Contact tracing might feel a little invasive, but there are reasons for the questions.
Anyone who tests positive for COVID-19 in Monongalia County gets a call the next day from the Monongalia County Health Department—partly to see how they’re doing, and partly to find out who they might have exposed to the virus.
Then those people, those “contacts,” get calls, too. Because so many people never develop symptoms, contact tracing—finding people who may have been exposed so they can be quarantined before they pass it on in turn—is crucial for slowing the spread.
“When people cooperate, things get nipped in the bud really quickly,” says Jennifer Goldcamp, director of nursing for the Monongalia County Health Department.
But if you get a call from someone who says they’re from the Health Department and starts asking you personal questions, you might understandably think twice. So we asked the Health Department how contact tracing works. Your phone could ring at any time—here’s what to expect.
Why would I get a call? If you get a call, it’s because the Health Department has learned that you’ve been within six feet of a person who’s tested positive for more than 15 minutes in the previous 48 hours. It might have been a friend or co-worker, your hairdresser, your dentist. The caller is not going to tell you who it was—that would violate medical privacy laws.
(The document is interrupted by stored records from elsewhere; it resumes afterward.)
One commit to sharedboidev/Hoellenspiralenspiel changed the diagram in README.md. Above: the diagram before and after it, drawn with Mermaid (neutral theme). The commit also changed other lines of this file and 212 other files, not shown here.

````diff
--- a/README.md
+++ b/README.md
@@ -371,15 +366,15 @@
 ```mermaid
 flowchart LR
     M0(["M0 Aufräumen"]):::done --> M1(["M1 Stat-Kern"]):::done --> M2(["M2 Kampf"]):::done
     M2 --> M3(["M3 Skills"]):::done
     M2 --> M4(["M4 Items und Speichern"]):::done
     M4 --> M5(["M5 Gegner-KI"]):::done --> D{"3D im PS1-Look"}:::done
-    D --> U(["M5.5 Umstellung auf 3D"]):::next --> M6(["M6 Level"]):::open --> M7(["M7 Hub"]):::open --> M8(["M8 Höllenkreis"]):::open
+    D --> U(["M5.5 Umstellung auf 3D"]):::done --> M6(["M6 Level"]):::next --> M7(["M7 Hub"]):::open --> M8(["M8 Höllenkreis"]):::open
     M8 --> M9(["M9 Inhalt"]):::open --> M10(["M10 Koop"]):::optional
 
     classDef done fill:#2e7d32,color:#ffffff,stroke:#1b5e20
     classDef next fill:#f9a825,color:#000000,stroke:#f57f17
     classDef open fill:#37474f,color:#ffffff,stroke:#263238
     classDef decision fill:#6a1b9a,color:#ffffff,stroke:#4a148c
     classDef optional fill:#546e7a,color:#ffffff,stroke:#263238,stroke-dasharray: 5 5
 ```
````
How do I know it’s the Health Department and not a scam? The caller will identify herself as being with the Health Department. If you want to be sure, ask for the caller’s name, then hang up, look up the Health Department’s phone number, and call and ask to be connected with that person.
What are they going to ask me? The caller’s most important questions will be whether you’re having any symptoms and whether you have pre-existing medical conditions that put you at risk. If so, she’ll suggest you contact your doctor to get a referral for a COVID test.
What else are they going to ask me? These other questions might feel invasive, but they help public health efforts down the line. The caller will ask you for your address—this is so the Health Department can find you and make sure you’re alright if you don’t respond to follow-ups. She’ll ask your date of birth, and that’s to keep identities straight so that if you do later test positive, the epidemiologists can connect your original listing as a contact with your later listing as a case. And finally, she’ll ask your ethnicity, again for epidemiological purposes—because the disease appears to affect races differently, it helps scientists learn how the disease behaves.
Anything else? The caller will tell you you’re required to self-quarantine for two weeks or until you get word of a negative test result, and she may talk with you about your options for food shopping and other necessities.
And then someone from the Health Department will text you each morning while you’re in quarantine to see how you’re doing. Answer their texts—they’re working really hard to minimize the spread and keep everyone safe.
posted on August 5, 2020